Deputyship denied, is it worth appealing?

My son is 18 and does not have mental capacity. This is accepted by the court however my application for deputyship for health and well being was denied as the judge " is not satisfied that there are reasons for concluding that a legal framework of welfare deputyship may either be required or appropriate for him/her in the present circumstances"

I make decisions for my son on so many aspects of his life from photo consents, whether he can have snacks at school, go on trips, his medications and currently I am going through the process of choosing his next college and residential placement.
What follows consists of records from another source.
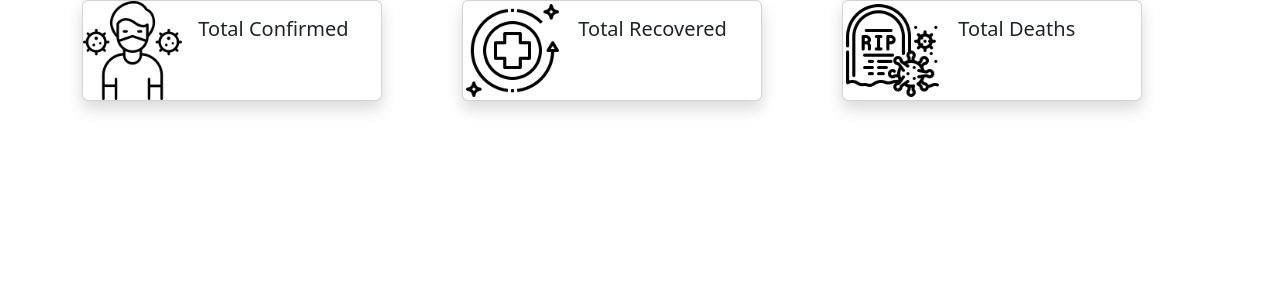
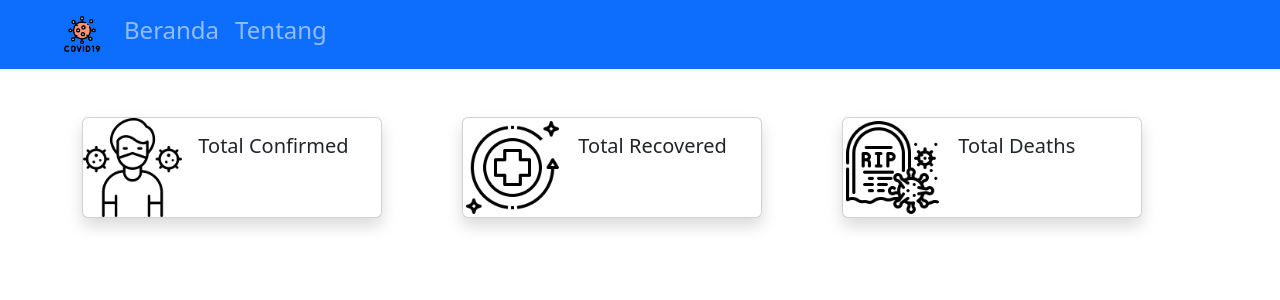
Before and after one commit to anandabayuf/covid-tracker-web-app, a React (Create React App) app: page / in a window 1280 px wide. Shown: the top 300 px of the page. Built offline with nearby package versions, Linux system fonts and the light colour scheme; no server answers.

Commit message:
penambahan navigasi pada Nav-Bar.js
penambahan navigasi pada Nav-Bar.js dengan menggunakan bootstraps\

```diff
--- a/src/App.js
+++ b/src/App.js
@@ -1,8 +1,10 @@
+import Navigasi from "./components/Nav-Bar";
 import MainPage from "./pages/Main-Page";
 
 function App() {
   return (
     <div>
+      <Navigasi />
       <MainPage />
     </div>
   );
--- a/src/components/Card-Summary.js
+++ b/src/components/Card-Summary.js
@@ -7,7 +7,7 @@ export default function CardSummary(props) {
         <div className="card mb-3 shadow" style={cardStyle}>
             <div className="row g-0">
                 <div className="col-md-4">
-                    <img src={props.image} className="img-fluid rounded-start" alt="..."/>
+                    <img src={props.image} className="img-fluid rounded-start" alt={props.image}/>
                 </div>
                 <div className="col-md-8">
                     <div className="card-body">
--- a/src/components/Nav-Bar.js
+++ b/src/components/Nav-Bar.js
@@ -0,0 +1,23 @@
+import gCovid from '../assets/icons/covid-tracker-logo.png'
+export default function Navigasi(props){
+  return(
+    <nav className="navbar navbar-expand-lg navbar-dark bg-primary px-5 mb-5">
+      <a className="navbar-brand mx-3" href="#">
+        <img src={gCovid} alt="..." height="36"/>
+      </a>
+      <button className="navbar-toggler" type="button" data-toggle="collapse" data-target="#navbarNav" aria-controls="navbarNav" aria-expanded="false" aria-label="Toggle navigation">
+        <span className="navbar-toggler-icon"></span>
+      </button>
+      <div className="collapse navbar-collapse " id="navbarNav">
+        <ul className="navbar-nav">
+          <li className="nav-item active">
+            <h4><a className="nav-link" href="#">Beranda</a></h4>
+          </li>
+          <li className="nav-item">
+          <h4><a className="nav-link" href="#">Tentang</a></h4>
+          </li>
+        </ul>
+      </div>
+    </nav>
+  )
+}
```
So far no-one has questioned my authority to do so.

The judge has left my son with no one appointed to be responsible for his well-being or authorised to make decisions on his behalf.
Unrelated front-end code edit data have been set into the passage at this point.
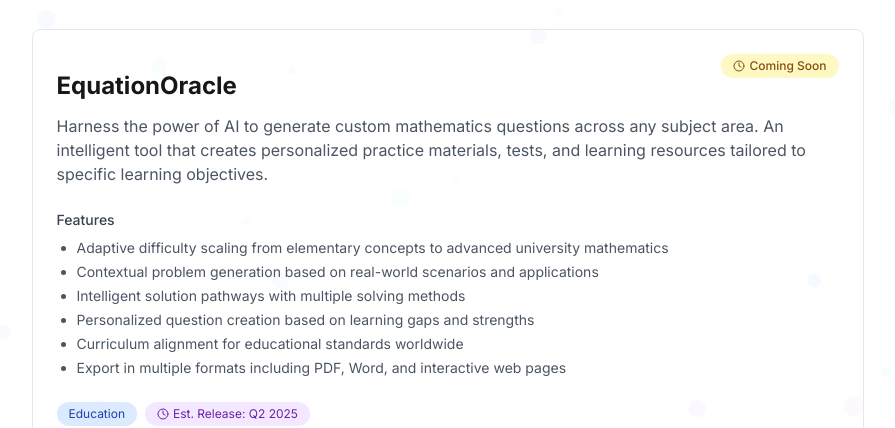
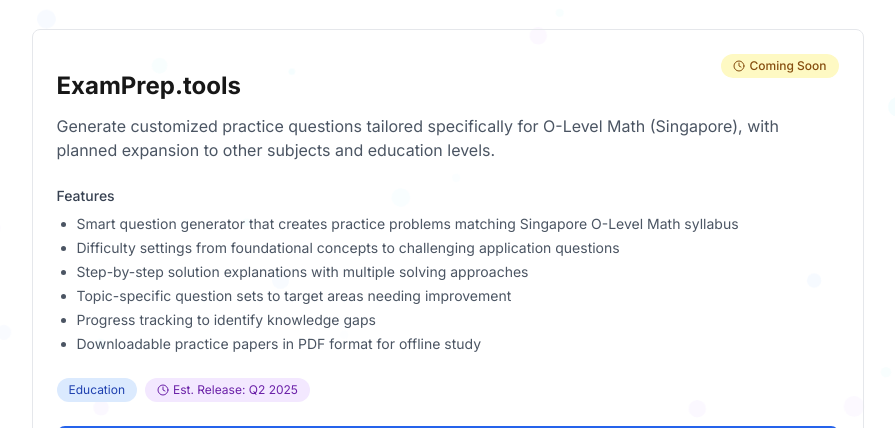
Before and after one commit to TheAIBotler/theaibotler, a Next.js app: page /tools in a window 1280 px wide. Shown: the part 179-607 px from the top of the page, without its empty margins (185-1080 px from the left). Built offline with nearby package versions, Linux system fonts and the light colour scheme; no server answers.

Commit message:
fixed tool description

```diff
--- a/src/app/(marketing)/tools/page.tsx
+++ b/src/app/(marketing)/tools/page.tsx
@@ -25,19 +25,19 @@ export default function ToolsPage() {
 
   const tools: Tool[] = [
     {
-      title: "EquationOracle",
-      description: "Harness the power of AI to generate custom mathematics questions across any subject area. An intelligent tool that creates personalized practice materials, tests, and learning resources tailored to specific learning objectives.",
+      title: "ExamPrep.tools",
+      description: "Generate customized practice questions tailored specifically for O-Level Math (Singapore), with planned expansion to other subjects and education levels.",
       status: "coming-soon",
       estimatedRelease: "Q2 2025",
       features: [
-        "Adaptive difficulty scaling from elementary concepts to advanced university mathematics",
-        "Contextual problem generation based on real-world scenarios and applications",
-        "Intelligent solution pathways with multiple solving methods",
-        "Personalized question creation based on learning gaps and strengths",
-        "Curriculum alignment for educational standards worldwide",
-        "Export in multiple formats including PDF, Word, and interactive web pages"
+        "Smart question generator that creates practice problems matching Singapore O-Level Math syllabus",
+        "Difficulty settings from foundational concepts to challenging application questions",
+        "Step-by-step solution explanations with multiple solving approaches",
+        "Topic-specific question sets to target areas needing improvement",
+        "Progress tracking to identify knowledge gaps",
+        "Downloadable practice papers in PDF format for offline study"
       ],
-      category: "Education"
+      category: "Education",
     }
   ];
 
```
Is this correct?

The whole process is rather bizarre in that no checks are made on the people being appointed.

Should I appeal or is it just not worth the effort?
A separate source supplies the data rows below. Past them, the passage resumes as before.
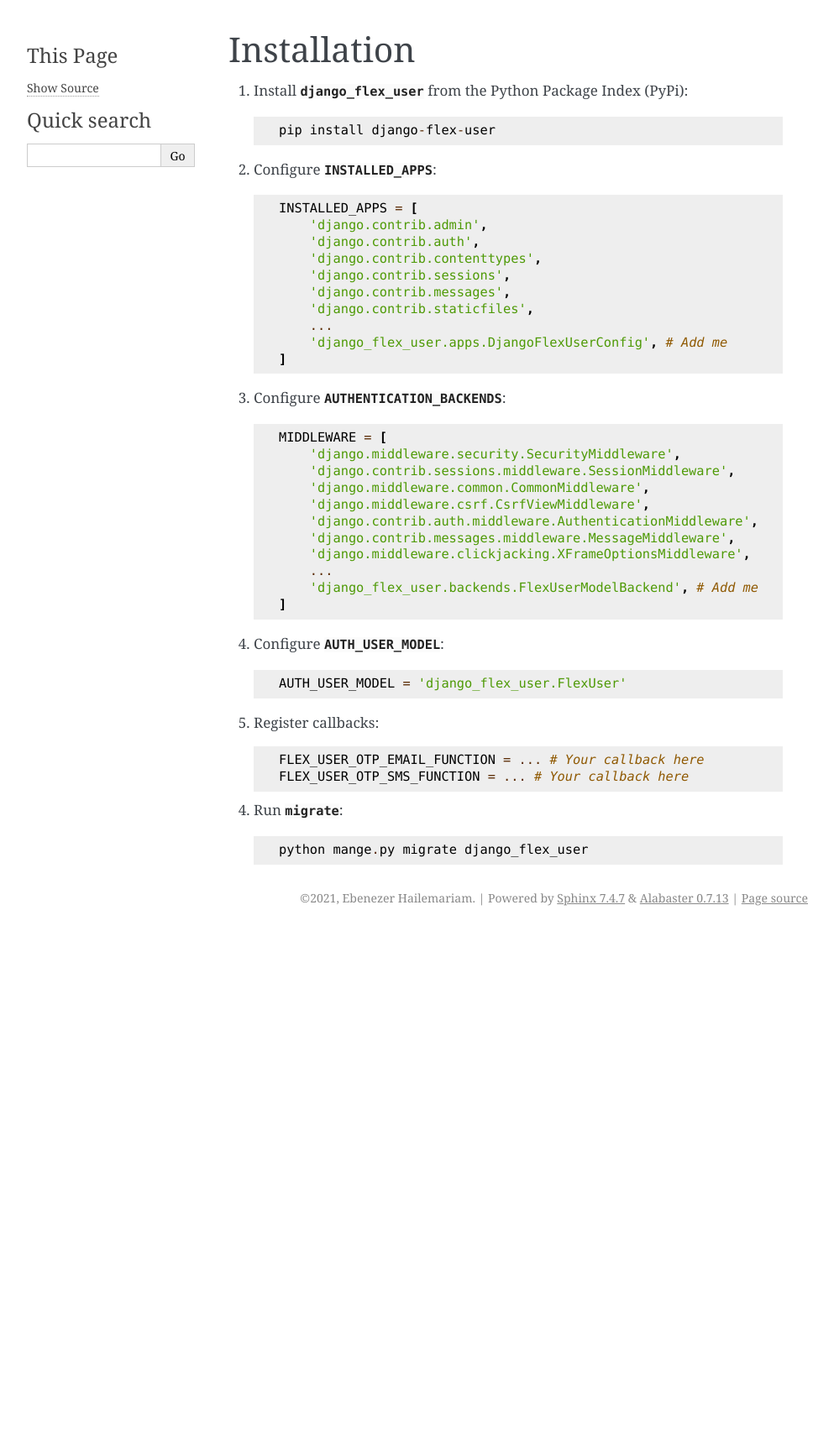
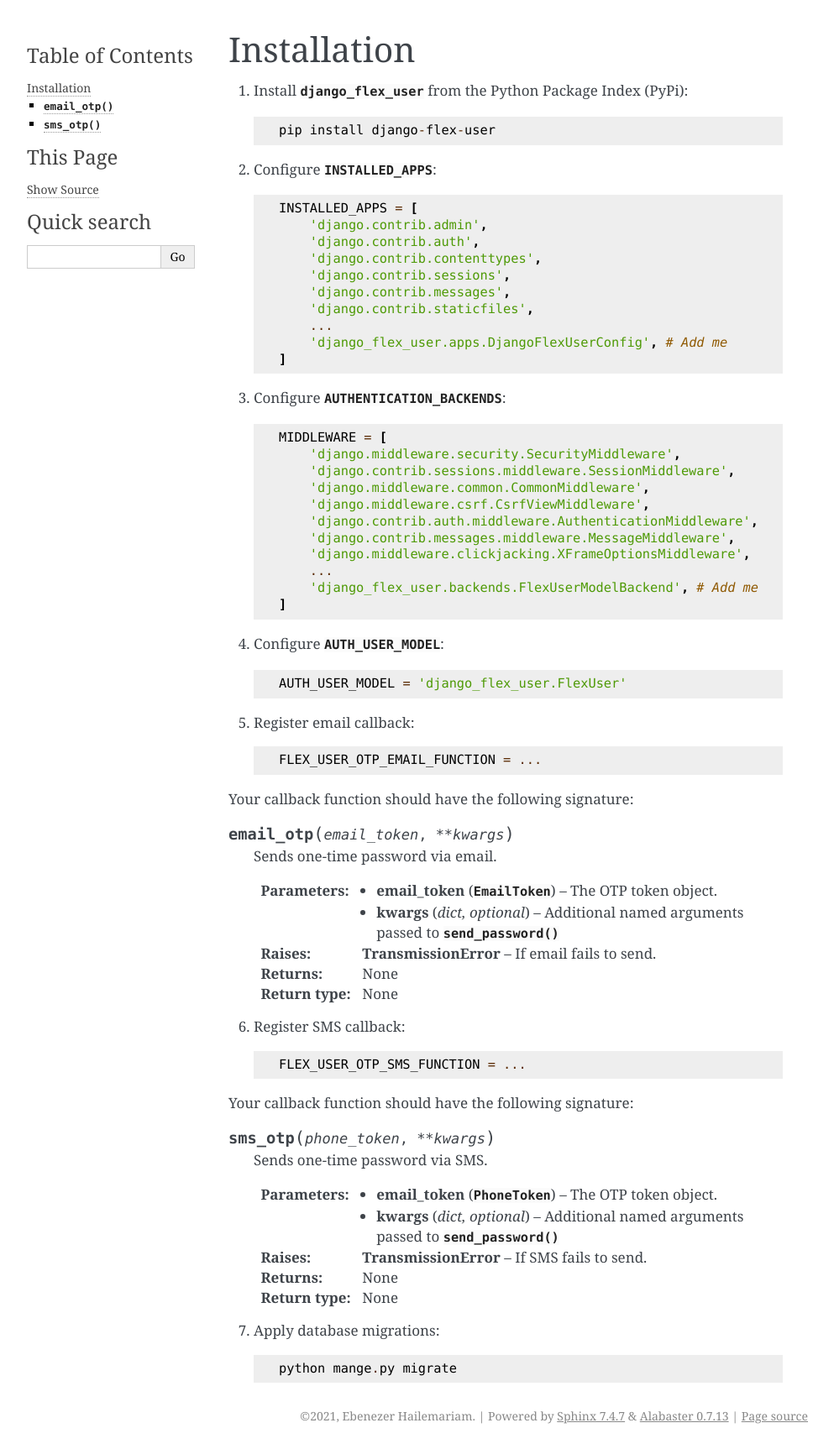
Before and after one commit to ebenh/django-flex-user, a Sphinx documentation site: the page built from docs/source/installation.rst, in a window 1280 px wide. Shown: the whole page at 84% size, without its empty margins (148-1141 px from the left). Built offline with Sphinx 7.4.7, drawn with Linux system fonts in a browser that asks for light colours; before the commit the page ends 1109 px from its top, so only the background shows below that.

Commit message:
Updating documentation

```diff
--- a/docs/source/installation.rst
+++ b/docs/source/installation.rst
@@ -36,11 +36,42 @@ Installation
 
     AUTH_USER_MODEL = 'django_flex_user.FlexUser'
 
-5. Register callbacks::
+5. Register email callback::
 
-    FLEX_USER_OTP_EMAIL_FUNCTION = ... # Your callback here
-    FLEX_USER_OTP_SMS_FUNCTION = ... # Your callback here
+    FLEX_USER_OTP_EMAIL_FUNCTION = ...
 
-4. Run :djadmin:`migrate`::
+Your callback function should have the following signature:
 
-    python mange.py migrate django_flex_user
+.. py:function:: email_otp(email_token, **kwargs)
+
+    Sends one-time password via email.
+
+    :param email_token: The OTP token object.
+    :type email_token: :class:`~django_flex_user.models.otp.EmailToken`
+    :param kwargs: Additional named arguments passed to :meth:`~django_flex_user.models.otp.EmailToken.send_password`
+    :type kwargs: dict, optional
+    :raises TransmissionError: If email fails to send.
+    :returns: None
+    :rtype: None
+
+6. Register SMS callback::
+
+    FLEX_USER_OTP_SMS_FUNCTION = ...
+
+Your callback function should have the following signature:
+
+.. py:function:: sms_otp(phone_token, **kwargs)
+
+    Sends one-time password via SMS.
+
+    :param email_token: The OTP token object.
+    :type email_token: :class:`~django_flex_user.models.otp.PhoneToken`
+    :param kwargs: Additional named arguments passed to :meth:`~django_flex_user.models.otp.PhoneToken.send_password`
+    :type kwargs: dict, optional
+    :raises TransmissionError: If SMS fails to send.
+    :returns: None
+    :rtype: None
+
+7. Apply database migrations::
+
+    python mange.py migrate
```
Hi Elizabeth,

Transition is worrying time and the sudden change that as parent’s we no longer have a right to a say in decisions concerning our adult child. It sounds like you involve your son in everyday decisions where possible e.g. what to have for his snack (by providing choices etc) However, as you say he doesn’t have the capacity to understand or decide over big changes such as his future placement. In the absence of deputyship, this becomes a best interests decision. Which professionals are involved in this decision making? Do you trust them?

I suggest you contact the Challenging behaviour foundation - Family Support Line: 0300 666 0126
They also have this information

or Mencap on their Learning Disability Helpline on 0808 808 1111 (Monday to Friday, 08:00 – 18:00).